- WHAT TO PRODUCE:
Scan the records for the string "start" and state how many lines contain it, using the number alone.

- RECORDS SHOWN:
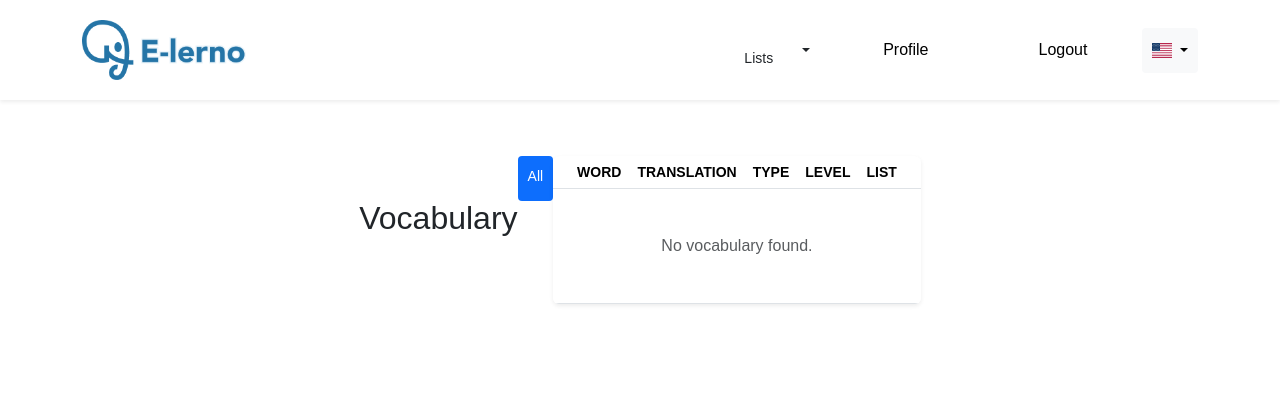
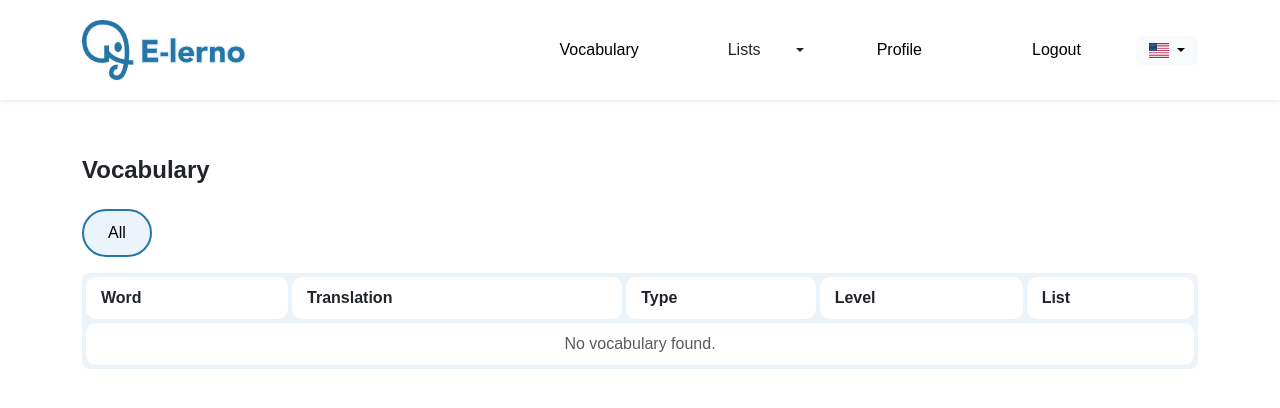
Before and after one commit to Group-Projects-FIAE/sprach-lernen-app, a Django app: page /vocab/vocabulary/ in a window 1280 px wide. Shown: the top 408 px of the page. Run offline with Django 5.2, Linux system fonts and the light colour scheme; the visitor is signed in with stand-in values (Sample User, id 1); data that the repository does not hold is empty.

Commit message:
vocabulary page design

```diff
--- a/sprachlernen/settings.py
+++ b/sprachlernen/settings.py
@@ -151,6 +151,7 @@ USE_TZ = True
 STATIC_URL = 'static/'
 STATICFILES_DIRS = [
     BASE_DIR / 'templates',
+    "templates/static"
 ]
 
 # Custom user model
--- a/templates/account/login.html
+++ b/templates/account/login.html
@@ -21,7 +21,7 @@
                     </div>
 
                     <div class="buttons">
-                        <button type="submit" class="btn btn-save">Login</button>
+                        <button type="submit" class="btn btn-start">Login</button>
                         <button type="button" class="btn btn-cancel" onclick="window.history.back()">Cancel</button>
                     </div>
                     <div class="text-center mt-3">Or login with:</div>
--- a/templates/account/signup.html
+++ b/templates/account/signup.html
@@ -46,7 +46,7 @@
                     </div>
 
                     <div class="buttons">
-                        <button type="submit" class="btn btn-save">Sign Up</button>
+                        <button type="submit" class="btn btn-start">Sign Up</button>
                         <button type="button" class="btn btn-cancel" onclick="window.history.back()">Cancel</button>
                     </div>
                 </form>
--- a/templates/base.html
+++ b/templates/base.html
@@ -26,6 +26,7 @@
             <div class="d-flex flex-row align-items-center">
                 <!--create logic if user is authenticated. for now 1- authenticated, 0 - not-->
                 {% if user.is_authenticated %}
+                    <div class="p-2"><a class="navbar-btn" href="{% url 'vocabulary' %}">Vocabulary</a></div>
                     <div class="btn-group p-2">
                         <button class="btn" >
                                  <a class="btn" href="{% url 'vocab_lists' %}" role="button">
--- a/templates/static/style.css
+++ b/templates/static/style.css
@@ -35,7 +35,7 @@
             padding: 10px 45px;
             border-radius: 10px;
             margin-top: 10px;
-            width: 200px
+            width: 200px;
             height: 40px;
             border: 2px solid white;
         }
@@ -97,39 +97,45 @@
             display: flex;
             gap: 10px;
             justify-content: center;
-            margin-top: 28px
+            margin-top: 28px;
         }
 
-        .btn {
-            flex: 1;
-            padding: 10px;
-            border: none;
-            border-radius: 4px;
-            cursor: pointer;
-            font-size: 14px;
-            max-width: 200px;
-            height: 45px;
+        .btn-start {
+            display: inline-block;
+            background: #2575A7;
+            color: white;
+            padding: 10px 45px;
+            border-radius: 10px;
+            width: 200px;
+            height: 40px;
+            border:none;
+            text-align: center;
+            text-decoration: none;
         }
 
-        .btn-save {
-            border-radius: 10px;
-            background-color: #2575A7;
-            color: white;
+        .btn-start:hover {
+            box-shadow: 0px 4px 8px #D9D9D9;
         }
 
-        .btn-save:hover {
-            background-color: #1e5d85;
-            color: white;
+
+        .btn-choose:hover{
+            box-shadow: 0px 4px 8px #D9D9D9;
         }
 
-        .btn-cancel {
+        .btn-cancel{
+            display: inline-block;
+            background: #A72525;
+            color: white;
+            padding: 10px 45px;
             border-radius: 10px;
-            background-color: #EAF4FA;
-            color: black;
+            text-decoration: none;
+            width: 200px;
+            height: 40px;
+            text-align: center;
         }
 
-        .btn-cancel:hover {
-            background-color: #d0e7f4;
+        .btn-cancel:hover{
+            box-shadow: 0px 4px 8px #D9D9D9;
         }
 
         .dashboard-container {
@@ -226,51 +232,65 @@
             border-radius: 10px;
         }
 
-        .btn-start {
-            display: inline-block;
-            background: #2575A7;
-            color: white;
-            padding: 10px 45px;
+
+        .list-item{
+            background: #fff;
+            border: 2px solid #EAF4FA;
             border-radius: 10px;
             text-decoration: none;
-            margin-top: 10px;
-            width: 200px
-            height: 40px;
+            color: black;
+            cursor: pointer;
         }
 
-        .btn-start:hover {
-            box-shadow: 0px 4px 8px #D9D9D9;
+        .list-item:hover{
+            border: 2px solid #2575A7;
         }
 
-        .btn-choose {
-            display: inline-block;
-            background: #EAF4FA;
-            color: black;
-            padding: 10px 45px;
-            border: 2px #E9F1F6;
+        .list-item-selected{
             border-radius: 10px;
             text-decoration: none;
-            margin-top: 10px;
-            width: 200px
-            height: 40px;
+            color: black;
+            cursor: pointer;
+            background: #d0e7f4;
+            border: 2px solid #2575A7;
         }
 
-        .btn-choose:hover{
-            box-shadow: 0px 4px 8px #D9D9D9;
+        /*table design*/
+        .tbldiv {
+            background: #EAF4FA;
+            max-height: 500px;
         }
 
-        .btn-cancel{
-            display: inline-block;
-            background: #A72525;
-            color: white;
-            padding: 10px 45px;
-            border-radius: 10px;
-            text-decoration: none;
-            margin-top: 10px;
-            width: 200px
-            height: 40px;
+        .itemstable{
+            width: 100%;
+            border-collapse: separate;
+            border-spacing: 4px;
+            overflow: auto;
         }
 
-        .btn-cancel:hover{
-            box-shadow: 0px 4px 8px #D9D9D9;
+         .itemstable td,
+        .itemstable th {
+            background: white;
+            padding: 12px 15px !important;
+            border-radius: 10px;
         }
+
+        a.lists-filter {
+            text-align: center;
+            text-decoration: none;
+            width: 70px;
+            color: black;
+            border-radius: 40px;
+            border: 2px solid #EAF4FA;
+            padding: 10px 0px;
+        }
+
+        a.lists-filter:hover {
+            background: #EAF4FA;
+            border: 2px solid  rgba(37, 117, 167, 0.1);
+        }
+
+        a.lists-filter.active {
+            background: #EAF4FA;
+            border: 2px solid #2575A7;
+        }
--- a/templates/vocab/vocabulary.html
+++ b/templates/vocab/vocabulary.html
@@ -3,44 +3,54 @@
 {% block title %}Vocabulary - Sprach Lernen{% endblock %}
 
 {% block content %}
-<div class="d-flex justify-content-between align-items-center mb-4">
-    <h1 class="h2 mb-0">Vocabulary</h1>
+<div class="container">
+    <div class="mb-4">
+        <h2>Vocabulary</h2>
     </div>
-
     <!-- Level Filter -->
-<div class="mb-4">
+    <div class="my-3">
         <div class="d-flex gap-2">
             <a href="{% url 'vocabulary' %}"
-            class="btn btn-outline-primary btn-sm {% if not current_level %}active{% endif %}">All</a>
+                class="lists-filter  {% if not current_level %}active{% endif %}">All</a>
             {% for lvl in levels %}
             <a href="{% url 'vocabulary' %}?level={{ lvl.code }}"
-            class="btn btn-outline-primary btn-sm {% if current_level == lvl.code %}active{% endif %}">
+                class="lists-filter {% if current_level == lvl.code %}active{% endif %}">
                 {{ lvl.code }}
             </a>
             {% endfor %}
         </div>
     </div>
 
-<div class="card border-0 shadow-sm overflow-hidden">
-    <div class="table-responsive">
-        <table class="table table-hover mb-0">
-            <thead class="bg-light text-muted small text-uppercase">
+    <!--New Table-->
+    <div class="tbldiv rounded-3 my-3 overflow-scroll">
+        <table class="itemstable table-hover">
+            <thead>
                 <tr>
-                    <th class="ps-4">Word</th>
-                    <th>Translation</th>
-                    <th>Type</th>
-                    <th>Level</th>
-                    <th class="pe-4">List</th>
+                    <th>
+                        Word
+                    </th>
+                    <th>
+                        Translation
+                    </th>
+                    <th>
+                        Type
+                    </th>
+                    <th>
+                        Level
+                    </th>
+                    <th>
+                        List
+                    </th>
                 </tr>
             </thead>
             <tbody>
                 {% for word in words %}
                 <tr>
-                    <td class="ps-4"><strong>{{ word.word }}</strong></td>
+                    <td>{{ word.word }}</td>
                     <td>{{ word.translation }}</td>
                     <td><span class="badge bg-light text-muted fw-normal">{{ word.word_type|default:"-" }}</span></td>
                     <td><span class="badge bg-light text-primary">{{ word.vocab_list.level.code }}</span></td>
-                    <td class="pe-4">{{ word.vocab_list.name }}</td>
+                    <td>{{ word.vocab_list.name }}</td>
                 </tr>
                 {% empty %}
                 <tr>
@@ -49,7 +59,6 @@
                 {% endfor %}
             </tbody>
         </table>
-    </div>
     </div>
 
     {% if words.has_other_pages %}
@@ -81,4 +90,9 @@
         </ul>
     </nav>
     {% endif %}
+
+</div>
+
+
+
 {% endblock %}
```
Also changed, not shown: templates/vocab/create_list.html (+26 -57 lines), templates/vocab/list_detail.html (+1 -19 lines), templates/vocab/lists.html (+7 -55 lines). Lines whose indentation alone changed are shown as unchanged.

- ANSWER BELOW:
6